How can we interpret the recent spate of terrorist attacks in the USA, France and Britain? In 2012 the START Global Terrorism Database (GTD) recorded a total of nearly 7,000 terrorist attacks worldwide, resulting in more than 11,000 deaths and 21,000 injuries.

Terrorism has two characteristics that make it especially prone to myth-making – its “black swan” nature and the fact that it is “bursty. Essayist Nassim Taleb defines a black swan incident as one that falls outside the realm of regular expectations, has a high impact and defies predictions. Taleb claims that the coordinated terrorist attacks of 11 September 2001 in the United States are a perfect example of a black swan event because they were unexpected, had a huge impact on policy and were difficult to predict. One of the major challenges in responding to terrorism is that a handful of very rare cases can have a disproportionate effect on setting the agenda for the phenomenon more generally.

But terrorism also tends to be bursty.
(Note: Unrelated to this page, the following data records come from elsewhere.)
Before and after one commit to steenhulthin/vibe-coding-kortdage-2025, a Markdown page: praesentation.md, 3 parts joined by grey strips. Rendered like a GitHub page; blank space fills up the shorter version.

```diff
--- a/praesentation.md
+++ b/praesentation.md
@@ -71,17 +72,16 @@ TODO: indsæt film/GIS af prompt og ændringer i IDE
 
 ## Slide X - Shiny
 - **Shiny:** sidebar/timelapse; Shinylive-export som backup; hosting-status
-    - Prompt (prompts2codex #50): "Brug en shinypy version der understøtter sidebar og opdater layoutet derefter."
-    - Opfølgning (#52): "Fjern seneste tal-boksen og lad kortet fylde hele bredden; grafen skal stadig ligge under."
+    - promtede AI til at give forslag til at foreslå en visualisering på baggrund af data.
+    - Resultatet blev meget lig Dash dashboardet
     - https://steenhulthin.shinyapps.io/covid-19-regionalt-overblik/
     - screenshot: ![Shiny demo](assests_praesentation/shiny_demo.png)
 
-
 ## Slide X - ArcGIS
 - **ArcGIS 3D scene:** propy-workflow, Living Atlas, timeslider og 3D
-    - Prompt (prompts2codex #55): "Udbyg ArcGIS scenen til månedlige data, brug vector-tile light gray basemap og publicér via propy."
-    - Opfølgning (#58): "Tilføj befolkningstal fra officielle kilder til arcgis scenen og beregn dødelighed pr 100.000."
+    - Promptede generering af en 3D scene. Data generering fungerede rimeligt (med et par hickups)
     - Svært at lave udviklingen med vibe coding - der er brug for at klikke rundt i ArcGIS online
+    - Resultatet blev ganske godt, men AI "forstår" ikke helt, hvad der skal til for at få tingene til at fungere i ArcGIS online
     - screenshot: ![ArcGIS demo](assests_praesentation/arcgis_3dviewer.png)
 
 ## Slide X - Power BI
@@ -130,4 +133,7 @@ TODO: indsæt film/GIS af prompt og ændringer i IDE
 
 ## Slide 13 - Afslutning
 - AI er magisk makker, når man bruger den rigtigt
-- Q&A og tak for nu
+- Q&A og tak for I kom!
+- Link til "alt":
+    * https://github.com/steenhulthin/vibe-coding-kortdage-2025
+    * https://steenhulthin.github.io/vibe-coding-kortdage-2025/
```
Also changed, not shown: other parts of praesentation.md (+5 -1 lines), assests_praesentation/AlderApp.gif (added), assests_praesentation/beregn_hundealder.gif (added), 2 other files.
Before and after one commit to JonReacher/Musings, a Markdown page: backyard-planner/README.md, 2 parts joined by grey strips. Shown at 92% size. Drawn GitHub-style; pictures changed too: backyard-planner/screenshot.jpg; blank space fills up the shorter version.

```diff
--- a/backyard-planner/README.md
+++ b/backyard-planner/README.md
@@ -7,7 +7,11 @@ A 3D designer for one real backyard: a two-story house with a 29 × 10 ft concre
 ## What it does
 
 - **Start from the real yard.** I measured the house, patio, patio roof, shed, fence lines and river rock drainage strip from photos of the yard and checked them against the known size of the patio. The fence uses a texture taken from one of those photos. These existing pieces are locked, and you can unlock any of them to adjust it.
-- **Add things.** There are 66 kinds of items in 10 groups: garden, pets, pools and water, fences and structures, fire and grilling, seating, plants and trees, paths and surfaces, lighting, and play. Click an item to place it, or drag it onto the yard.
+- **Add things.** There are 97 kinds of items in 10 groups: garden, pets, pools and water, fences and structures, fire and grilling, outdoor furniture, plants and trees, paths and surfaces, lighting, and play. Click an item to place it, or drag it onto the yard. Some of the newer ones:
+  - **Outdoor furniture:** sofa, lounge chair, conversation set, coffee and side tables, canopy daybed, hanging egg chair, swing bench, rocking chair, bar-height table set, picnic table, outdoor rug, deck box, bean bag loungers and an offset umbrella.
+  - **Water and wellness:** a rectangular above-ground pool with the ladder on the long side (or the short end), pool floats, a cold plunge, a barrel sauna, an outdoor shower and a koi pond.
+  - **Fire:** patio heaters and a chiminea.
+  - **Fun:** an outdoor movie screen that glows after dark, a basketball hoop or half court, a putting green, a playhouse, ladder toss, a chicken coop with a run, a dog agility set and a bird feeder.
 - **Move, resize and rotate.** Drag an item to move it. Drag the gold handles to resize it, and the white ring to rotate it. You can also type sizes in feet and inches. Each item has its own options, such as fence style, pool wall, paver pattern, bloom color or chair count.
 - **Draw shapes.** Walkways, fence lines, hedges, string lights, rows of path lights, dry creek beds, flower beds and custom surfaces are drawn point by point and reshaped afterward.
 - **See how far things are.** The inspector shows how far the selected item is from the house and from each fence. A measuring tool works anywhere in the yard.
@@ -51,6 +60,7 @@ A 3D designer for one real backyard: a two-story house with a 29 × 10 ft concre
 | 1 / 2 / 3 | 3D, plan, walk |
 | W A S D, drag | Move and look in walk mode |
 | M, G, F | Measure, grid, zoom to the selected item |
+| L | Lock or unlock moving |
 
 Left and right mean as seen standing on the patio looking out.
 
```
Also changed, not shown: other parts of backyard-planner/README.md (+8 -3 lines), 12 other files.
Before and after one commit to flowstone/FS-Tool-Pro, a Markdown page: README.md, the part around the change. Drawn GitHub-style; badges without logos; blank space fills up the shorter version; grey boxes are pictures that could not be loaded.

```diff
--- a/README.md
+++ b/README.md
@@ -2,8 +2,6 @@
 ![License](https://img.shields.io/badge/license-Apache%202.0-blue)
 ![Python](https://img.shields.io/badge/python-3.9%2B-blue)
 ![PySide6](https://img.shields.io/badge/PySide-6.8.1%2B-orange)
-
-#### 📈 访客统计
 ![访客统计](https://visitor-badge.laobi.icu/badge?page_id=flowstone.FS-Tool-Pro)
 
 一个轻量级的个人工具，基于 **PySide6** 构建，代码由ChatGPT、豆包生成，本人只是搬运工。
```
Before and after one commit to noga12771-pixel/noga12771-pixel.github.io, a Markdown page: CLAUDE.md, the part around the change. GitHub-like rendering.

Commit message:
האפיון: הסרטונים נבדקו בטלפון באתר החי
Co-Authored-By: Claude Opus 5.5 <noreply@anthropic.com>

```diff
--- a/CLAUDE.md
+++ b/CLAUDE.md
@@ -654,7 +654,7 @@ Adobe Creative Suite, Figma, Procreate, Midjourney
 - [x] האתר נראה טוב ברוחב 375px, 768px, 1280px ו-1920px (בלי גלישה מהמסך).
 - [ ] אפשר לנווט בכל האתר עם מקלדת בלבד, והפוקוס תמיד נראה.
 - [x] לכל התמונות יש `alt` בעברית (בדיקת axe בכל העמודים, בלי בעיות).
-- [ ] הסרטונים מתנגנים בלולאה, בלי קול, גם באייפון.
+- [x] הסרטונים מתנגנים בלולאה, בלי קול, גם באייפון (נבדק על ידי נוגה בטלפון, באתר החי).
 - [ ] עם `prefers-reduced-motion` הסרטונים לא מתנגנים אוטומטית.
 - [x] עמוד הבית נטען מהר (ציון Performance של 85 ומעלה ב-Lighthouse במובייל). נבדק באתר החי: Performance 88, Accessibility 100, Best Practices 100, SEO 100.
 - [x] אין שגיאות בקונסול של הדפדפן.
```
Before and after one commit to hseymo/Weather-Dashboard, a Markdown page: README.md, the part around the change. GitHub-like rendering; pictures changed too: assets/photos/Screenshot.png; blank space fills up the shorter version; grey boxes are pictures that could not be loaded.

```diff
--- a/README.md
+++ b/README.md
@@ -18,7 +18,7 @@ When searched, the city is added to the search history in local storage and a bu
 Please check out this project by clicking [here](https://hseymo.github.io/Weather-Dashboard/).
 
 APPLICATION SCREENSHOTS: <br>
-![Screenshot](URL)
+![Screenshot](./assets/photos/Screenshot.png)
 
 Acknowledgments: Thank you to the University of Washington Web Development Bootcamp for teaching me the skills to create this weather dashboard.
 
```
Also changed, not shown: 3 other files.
Bursty distributions are those that are highly concentrated in time and space. Recent research has shown that diverse phenomena are bursty, including streams of e-mail messages; traffic on crowded freeways; the frequency of forest fires; and the global distribution of terrorism. These two qualities – its black swan and bursty character – make responding to terrorism challenging. On the one hand, terrorism is relatively infrequent and hard to predict; on the other hand, when it starts to happen there is a tendency for it to occur in the same place a lot.

The GTD can help us put these characteristics of terrorism into context. It now includes over 110,000 terrorist attacks from everywhere in the world that took place from 1970 until 2012.

The database debunks five myths about terrorism that have been strongly influenced by black swan events like 9/11. I call these myths in the everyday sense in that they are conclusions that are fictitious or unscientific.

First, the tremendous impact of 9/11 encourages us to think about terrorism as being mostly about dissatisfied individuals from one country attacking innocent civilians from another country. Based on the data in the GTD we found that more than 90% of the 17,000 attacks carried out by 52 foreign terrorist groups were actually domestic attacks.

Second, because of the seemingly irrational nature of the 9/11 al-Qa’ida attack, it is easy to lose sight of the fact that a large number of terrorist attacks involve fairly rational political disputes over territory. Although there are major differences in terms of their specific orientation, this explains in large part all of the top ten most active terrorist groups of the modern era, including Shining Path, ETA, the FMLN, the IRA, FARC, Hamas and the LTTE.

Third, because of the devastation caused by attacks such as 9/11, it is easy to suppose that most terrorist attacks are incredibly lethal. However, from the GTD we find that more than half of all terrorist attacks since 1970 involved no fatalities.

Fourth, images of 9/11 and Hollywood movies no doubt encourage us to think that most terrorist strikes depend on sophisticated weaponry. But contrary to this view of terrorism that we commonly get from Hollywood, the vast majority of terrorist attacks rely on unsophisticated, readily accessible weapons. According to the GTD, 80% of all attacks rely on explosives and widely available firearms.

And finally, the advance planning, originality and destructiveness of 9/11 contributed to the notion that terrorist groups are infallible. We could call this the myth of the “super-terrorist”. My colleagues and I at the START Center have been involved in several research projects using GTD data which suggests otherwise. For example, in a recent study we used the GTD to examine the targeting strategies of the Armenian Secret Army for the Liberation of Armenia (ASALA) – a very active group based in Turkey. The increasing reliance on random, brutal violence such as the attack by ASALA on Orly Airport created a polarized and hostile climate among the supporters of ASALA and seriously undermined its legitimacy.

So, if rare events like 9/11 are black swan events, why not simply ignore them and go back to business as usual? A major reason why ignoring terrorism is a risky idea is directly related to the fact that it is bursty: when it starts to happen it happens a lot and rapidly.

If we look at worldwide terrorism over the past four decades, we find not one single kind of terrorist threat, but rather successive waves of attacks by groups with very different ideologies and goals. The common pattern is that a group or set of groups gets organized, stages increasing numbers of attacks and then decline. In fact, this bursty nature of terrorism might eventually help us become more effective in responding to terrorist threats.

While these results are preliminary, they give us reason to hope that analysis of the spatial and temporal patterns of terrorism might eventually help to guide our policies on countering terrorism.

And this is the challenge that terrorism raises for contemporary societies: there are dangers in overreacting but there are also dangers in not reacting. Fortunately, terrorist attacks like 9/11 have turned out to be rare – like black swans. Unfortunately, the threat of sudden bursts of terrorist attacks is likely to be a permanent feature of the twenty-first century.

Author: Gary LaFree is Director of the National Consortium for the Study of Terrorism and Responses to Terrorism (START), and a member of the World Economic Forum’s Global Agenda Council on Terrorism

Image: A bomb unit robot investigates a suspicious vehicle in New York City REUTERS/Lucas Jackson